Peter’s message, which established the pattern for preaching in the early church, set out clearly who Jesus is, and how we should respond. The “repent” and “be baptised” is a call to submit, a cost the proud and independent part of us is never going to accept easily! But in the same breath, Peter mentioned something enriching, that enables us to live differently. This is “the gift of the Holy Spirit”, the power that raised Jesus from the dead. He empowers us to change and submit, and shows us how to live different, thankful lives that in many small ways show our inexpressible joy and recognition what Jesus did for us.
We don’t like change but we all welcome a promise. How does the word “repent” sit with you?
1 Peter 1:17-23 — The apostle calls believers to live up to who they are
We are empowered to show the same love, which redeemed us, to others
17 Since you call on a Father who judges each person’s work impartially, live out your time as foreigners here in reverent fear.
“Since you call on a Father” – NASB “If you address as Father”, another way of saying ‘If you are a Christian’.
“Reverent fear” – respect for and deference to God; awe not terror.
18-19 For you know that it was not with perishable things such as silver or gold that you were redeemed from the empty way of life handed down to you from your ancestors, but with the precious blood of Christ, a lamb without blemish or defect.
“You were redeemed” – slaves could be released for a ransom; “redeem” meant buying back a prisoner of war. Here we are prisoners of sin and sin’s curse, but we cannot raise the price. Only God can ransom us by payment in the blood of His Son, the ultimate sacrificial lamb.
20-21 He was chosen before the creation of the world, but was revealed in these last times for your sake. Through Him you believe in God, who raised Him from the dead and glorified Him, and so your faith and hope are in God.
“He was chosen” – God planned redemption through His Son from the beginning of time. Both the law and the coming of Christ were part of His plan.

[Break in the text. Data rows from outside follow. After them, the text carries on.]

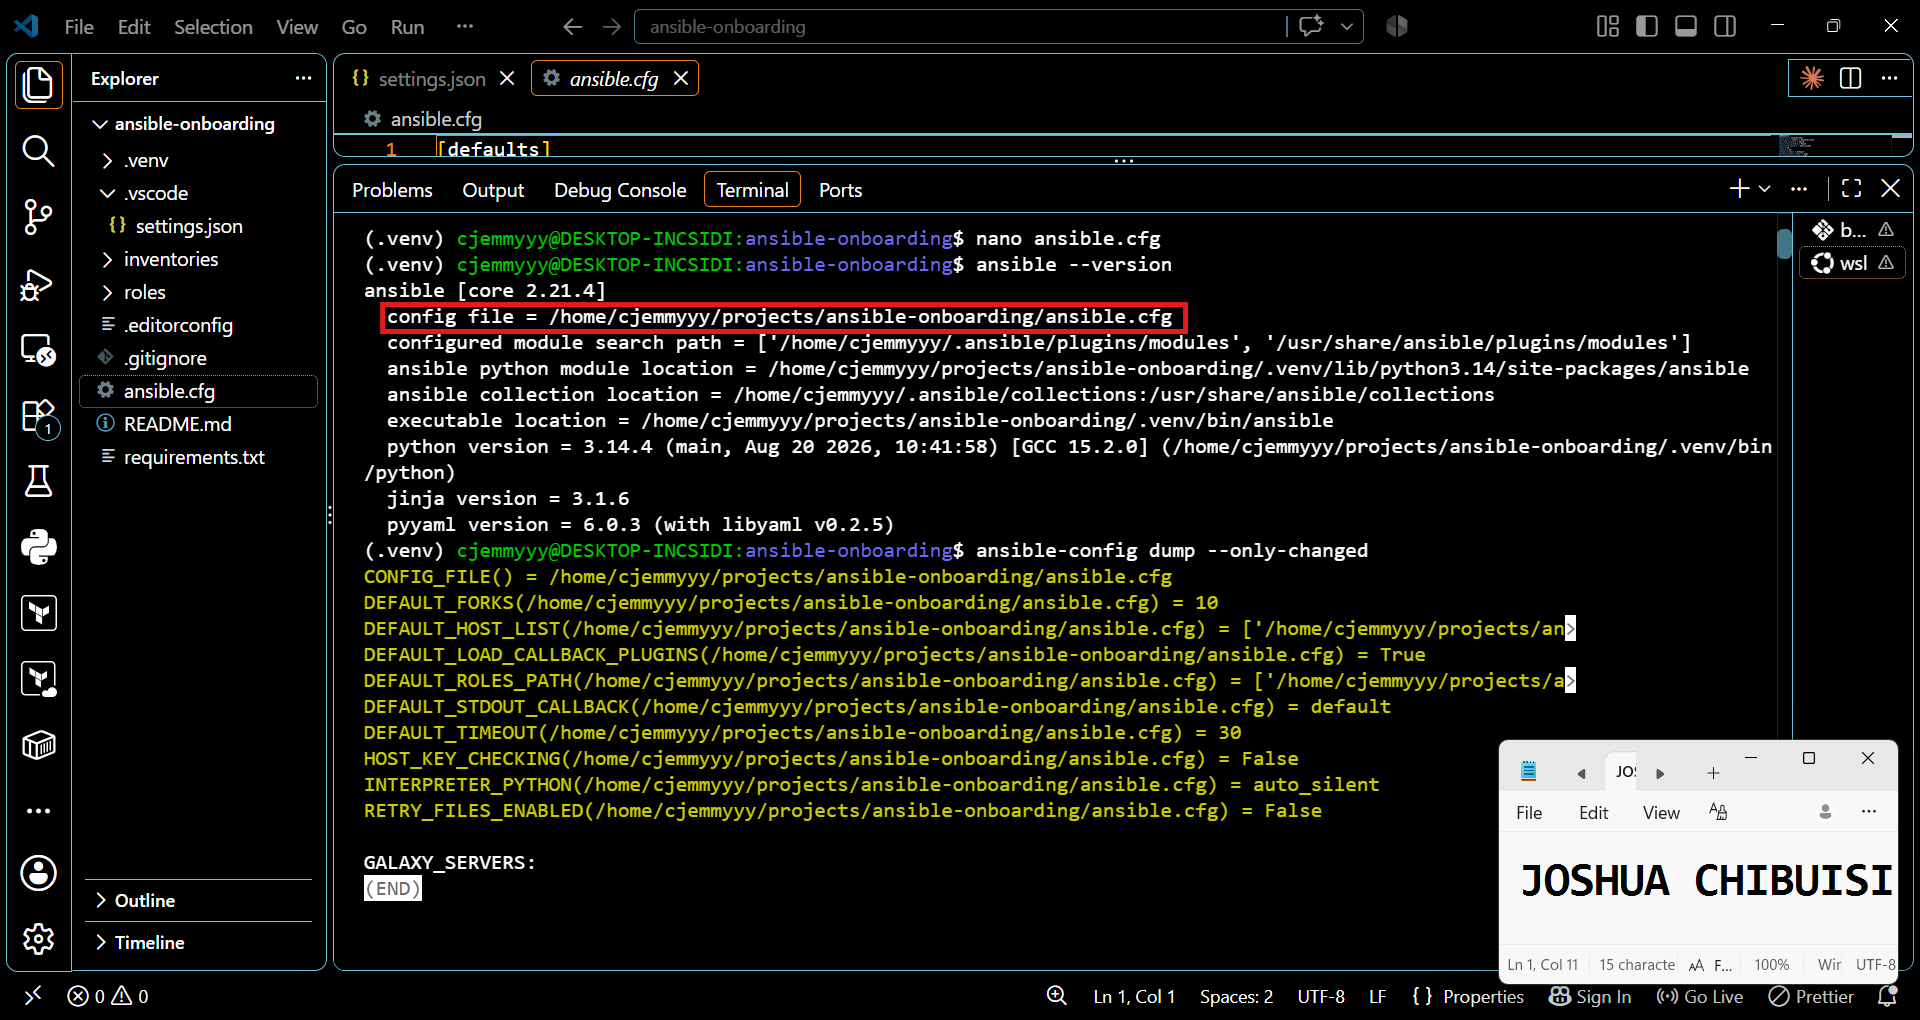
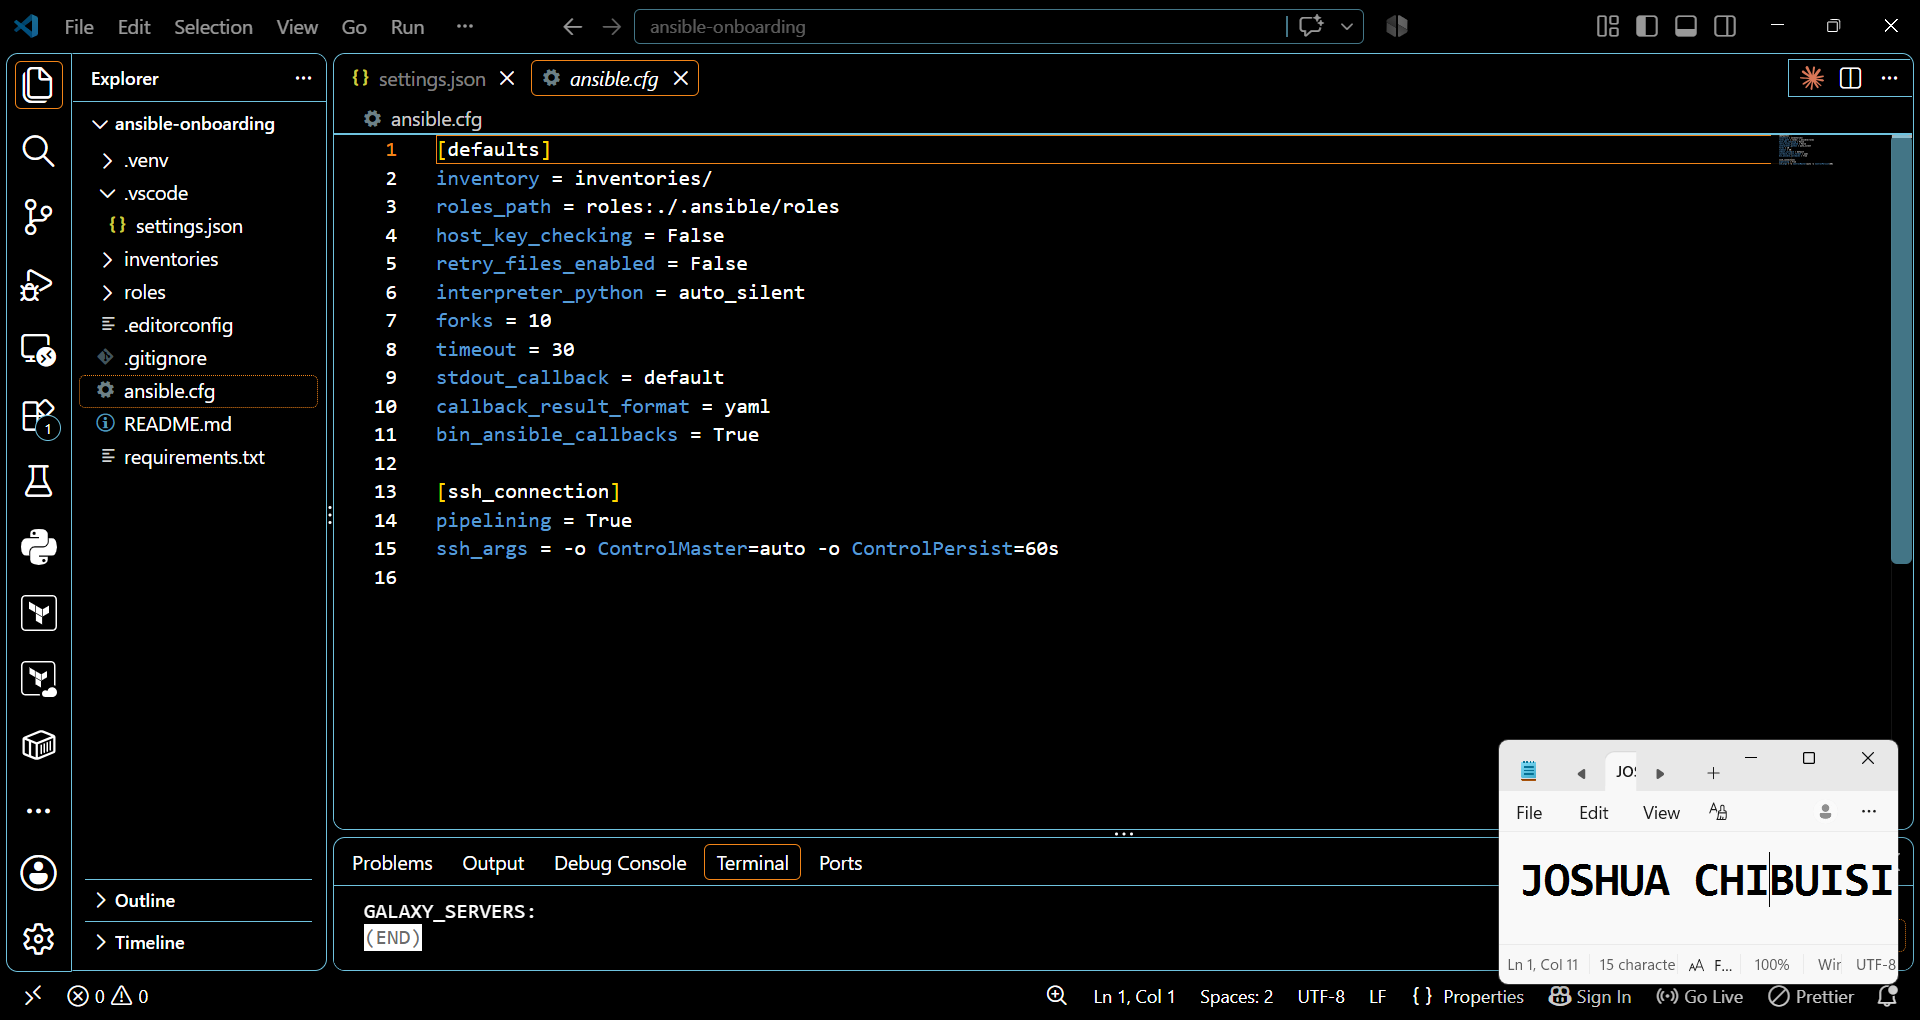
Set Up a Team-Ready Ansible Development Workstation

diff --git a/week-09-ansible/assignment-01-set-up-a-team-ready-ansible-development-workstation.md b/week-09-ansible/assignment-01-set-up-a-team-ready-ansible-development-workstation.md
@@ -24,7 +24,7 @@ Create the assignment workspace, initialize a Git repository, prepare the requir
 
 #### Screenshot 1 — Terminal showing the `ansible-onboarding` path, `ls -la` output, and `git status` confirming the Git repository is on the `main` branch
 
-Add your screenshot here.
+![](screenshots/ASS1-SC1.png)
 
 ---
 
@@ -38,7 +38,7 @@ Create an isolated Python virtual environment and install Ansible and the requir
 
 #### Screenshot 2 — Terminal showing the active `(.venv)` environment, `which ansible`, `ansible --version`, `ansible-lint --version`, `yamllint --version`, and `pre-commit --version`
 
-Add your screenshot here.
+![](screenshots/ASS1-SC2.png)
 
 ---
 
@@ -52,13 +52,13 @@ Configure Visual Studio Code to use the project’s Python virtual environment a
 
 #### Screenshot 3 — VS Code Extensions panel showing the Ansible, YAML, and Python extensions installed
 
-Add your screenshot here.
+![](screenshots/ASS1-SC3.png)
 
 ---
 
 #### Screenshot 4 — VS Code showing `.vscode/settings.json` and `.editorconfig` open side by side, with the required settings clearly visible
 
-Add your screenshot here.
+![](screenshots/ASS1-SC4.png)
 
 ---
 
@@ -72,13 +72,13 @@ Create a reusable `ansible.cfg` file containing the default settings that will b
 
 #### Screenshot 5 — `ansible.cfg` open in VS Code or another editor, showing the complete configuration
 
-Add your screenshot here.
+![](screenshots/ASS1-SC5.png)
 
 ---
 
 #### Screenshot 6 — Terminal showing `ansible --version` with the `ansible.cfg` path and the output of `ansible-config dump --only-changed`
 
-Add your screenshot here.
+![](screenshots/ASS1-SC6.png)
 
 ---
 
@@ -92,7 +92,7 @@ Prepare SSH key authentication, load the key into the SSH agent, configure reusa
 
 #### Screenshot 7 — Terminal showing `ssh-add -l` with the ED25519 key loaded and the SSH configuration verification output
 
-Add your screenshot here.
+![](screenshots/ASS1-SC7.png)
 
 ---
 
@@ -106,7 +106,7 @@ Configure your Git identity and install pre-commit hooks that validate YAML and 
 
 #### Screenshot 8 — Terminal showing your Git full name, Git email, default branch, successful `pre-commit install` output, and `.git/hooks/pre-commit`
 
-Add your screenshot here.
+![](screenshots/ASS1-SC8.png)
 
 ---
 
@@ -120,13 +120,13 @@ Verify that Ansible, the linting tools, Git hooks, SSH agent, and Git ignore rul
 
 #### Screenshot 9 — Terminal showing `pre-commit run --all-files` completing successfully
 
-Add your screenshot here.
+![](screenshots/ASS1-SC9.png)
 
 ---
 
 #### Screenshot 10 — Terminal showing `ansible --version` with the project configuration path and `ssh-add -l` with the ED25519 key loaded
 
-Add your screenshot here.
+![](screenshots/ASS1-SC10.png)
 
 ---
 
@@ -140,13 +140,13 @@ Document the completed Ansible workstation setup and create a reusable checklist
 
 #### Screenshot 11 — Terminal showing the final `ansible-onboarding` project structure
 
-Add your screenshot here.
+![](screenshots/ASS1-SC11.png)
 
 ---
 
 #### Screenshot 12 — VS Code Markdown preview showing your full name, project summary, and part of the “New Machine? Do This” checklist
 
-Add your screenshot here.
+![](screenshots/ASS1-SC12.png)
 
 ---
 
@@ -156,25 +156,42 @@ Answer the following in your own words:
 
 **1. What is one feature that makes your workstation setup team-friendly?**
 
-Add your answer here.
+The most useful team-friendly feature of this setup is project-level configuration and dependency isolation.
+
+The ansible.cfg, .gitignore, pre-commit configuration, and .venv work together to make the development environment predictable. Team members can clone the project, create their own virtual environment, install the required dependencies, and work with the same Ansible configuration and automated quality checks.
+
+This reduces differences between individual development environments and catches common problems before changes are committed.
 
 ---
 
 **2. What is one pitfall you avoided while completing the setup?**
 
-Add your answer here.
+One pitfall avoided was installing Ansible and its dependencies globally.
+
+Installing everything directly into the system Python environment can cause dependency conflicts and make it difficult to reproduce the same setup on another machine.
+
+.venv keeps the project's dependencies isolated.
+
+The setup also avoids other common mistakes by:
+
+Keeping .venv out of Git through .gitignore.
+Keeping SSH private-key contents out of the repository.
+Avoiding unnecessary replacement or overwriting of existing SSH keys.
+Running linting and validation checks before commits.
+Restricting disabled SSH host-key checking to the controlled training environment.
+Using a broken venv
 
 ---
 
 **3. Why should Ansible be installed inside a Python virtual environment?**
 
-Add your answer here.
+Installing Ansible in a Python virtual environment (venv) is considered a standard best practice because Ansible is entirely Python-based. Installing it globally can cause severe issues with your operating system's software.
 
 ---
 
 **4. Why must SSH private keys and `.venv/` remain outside version control?**
 
-Add your answer here.
+SSH private keys and .venv/ (virtual environments) must remain outside version control to prevent severe security breaches and repository bloat.
 
 ---
 
@@ -182,15 +199,15 @@ Add your answer here.
 
 Confirm that the following files are included in your assignment workspace:
 
-- [ ] `README.md`
-- [ ] `requirements.txt`
-- [ ] `.gitignore`
-- [ ] `.editorconfig`
-- [ ] `.vscode/settings.json`
-- [ ] `ansible.cfg`
-- [ ] `.pre-commit-config.yaml`
-- [ ] `inventories/`
-- [ ] `roles/`
+- [x] `README.md`
+- [x] `requirements.txt`
+- [x] `.gitignore`
+- [x] `.editorconfig`
+- [x] `.vscode/settings.json`
+- [x] `ansible.cfg`
+- [x] `.pre-commit-config.yaml`
+- [x] `inventories/`
+- [x] `roles/`
 
 ---
 
@@ -206,33 +223,33 @@ Confirm that the following files are included in your assignment workspace:
 
 # Completion Checklist
 
-- [ ] Task 1: `ansible-onboarding` workspace created
-- [ ] Task 1: Git initialized on the `main` branch
-- [ ] Task 1: `.gitignore` created
-- [ ] Task 2: Python virtual environment created
-- [ ] Task 2: Virtual environment activated
-- [ ] Task 2: Ansible installed inside `.venv`
-- [ ] Task 2: `ansible-lint`, `yamllint`, and `pre-commit` installed
-- [ ] Task 2: `requirements.txt` created
-- [ ] Task 3: Required VS Code extensions installed
-- [ ] Task 3: VS Code uses the Python interpreter from `.venv`
-- [ ] Task 3: `.vscode/settings.json` created
-- [ ] Task 3: `.editorconfig` created
-- [ ] Task 4: `ansible.cfg` created
-- [ ] Task 4: Ansible loads `ansible.cfg` from the project directory
-- [ ] Task 5: ED25519 SSH key exists
-- [ ] Task 5: SSH private key has not been exposed
-- [ ] Task 5: SSH key loaded into the SSH agent
-- [ ] Task 5: `~/.ssh/config` contains the required settings
-- [ ] Task 5: `~/.ssh/known_hosts` exists
-- [ ] Task 6: Git identity configured correctly
-- [ ] Task 6: Pre-commit hooks installed
-- [ ] Task 7: `pre-commit run --all-files` completes successfully
-- [ ] Task 8: `README.md` contains your full name and workstation details
-- [ ] Task 8: “New Machine? Do This” checklist contains 10–12 items
-- [ ] All 12 required screenshots are included
-- [ ] Assignment questions are answered
-- [ ] No sensitive information is exposed
+- [x] Task 1: `ansible-onboarding` workspace created
+- [x] Task 1: Git initialized on the `main` branch
+- [x] Task 1: `.gitignore` created
+- [x] Task 2: Python virtual environment created
+- [x] Task 2: Virtual environment activated
+- [x] Task 2: Ansible installed inside `.venv`
+- [x] Task 2: `ansible-lint`, `yamllint`, and `pre-commit` installed
+- [x] Task 2: `requirements.txt` created
+- [x] Task 3: Required VS Code extensions installed
+- [x] Task 3: VS Code uses the Python interpreter from `.venv`
+- [x] Task 3: `.vscode/settings.json` created
+- [x] Task 3: `.editorconfig` created
+- [x] Task 4: `ansible.cfg` created
+- [x] Task 4: Ansible loads `ansible.cfg` from the project directory
+- [x] Task 5: ED25519 SSH key exists
+- [x] Task 5: SSH private key has not been exposed
+- [x] Task 5: SSH key loaded into the SSH agent
+- [x] Task 5: `~/.ssh/config` contains the required settings
+- [x] Task 5: `~/.ssh/known_hosts` exists
+- [x] Task 6: Git identity configured correctly
+- [x] Task 6: Pre-commit hooks installed
+- [x] Task 7: `pre-commit run --all-files` completes successfully
+- [x] Task 8: `README.md` contains your full name and workstation details
+- [x] Task 8: “New Machine? Do This” checklist contains 10–12 items
+- [x] All 12 required screenshots are included
+- [x] Assignment questions are answered
+- [x] No sensitive information is exposed
 
 ---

“These last times” – inaugurated by the coming of Jesus the Messiah and until His return.
22-23 Now that you have purified yourselves by obeying the truth so that you have sincere love for each other, love one another deeply, from the heart. For you have been born again, not of perishable seed, but of imperishable, through the living and enduring word of God.
“For you have been born again” – Peter exhorts readers and hearers to ‘become what you are’. The evidence of becoming a Christian is the Holy Spirit’s transformation of character from within, hence “love from the heart”.
“Through the living… word of God” – God’s word is not magical but at the same time it has spiritual power, working in concert with the Holy Spirit.
To be “redeemed from the empty way of life” is by definition a release into new life, which is what happens when we face up to the truth about God and about ourselves, and know we have to do something about it – be born again spiritually. But is a new life that is not empty, but full – full of the awareness of God’s love for us, that redeemed us, undeserving as we were. The love that we experience, knowing God, is also the love that we give out. Any close relationship can bring friction as well as synergy. But knowing we are loved, is being able to love others, whatever is occurring.
What about God’s love for us is so special? How does His kind of love show up the gaps in our kind of love?
Lord God, we are so grateful that we can call on You as a loving and completely fair Father. And at this season of new life, new beginnings and new awareness of what Your Son Jesus has done for us, we thank you for the free choice we have. Once again we ask Jesus to take lordship of our lives so that we can believe in You, know Your love and security – and are free to share that love with others who need You. Amen.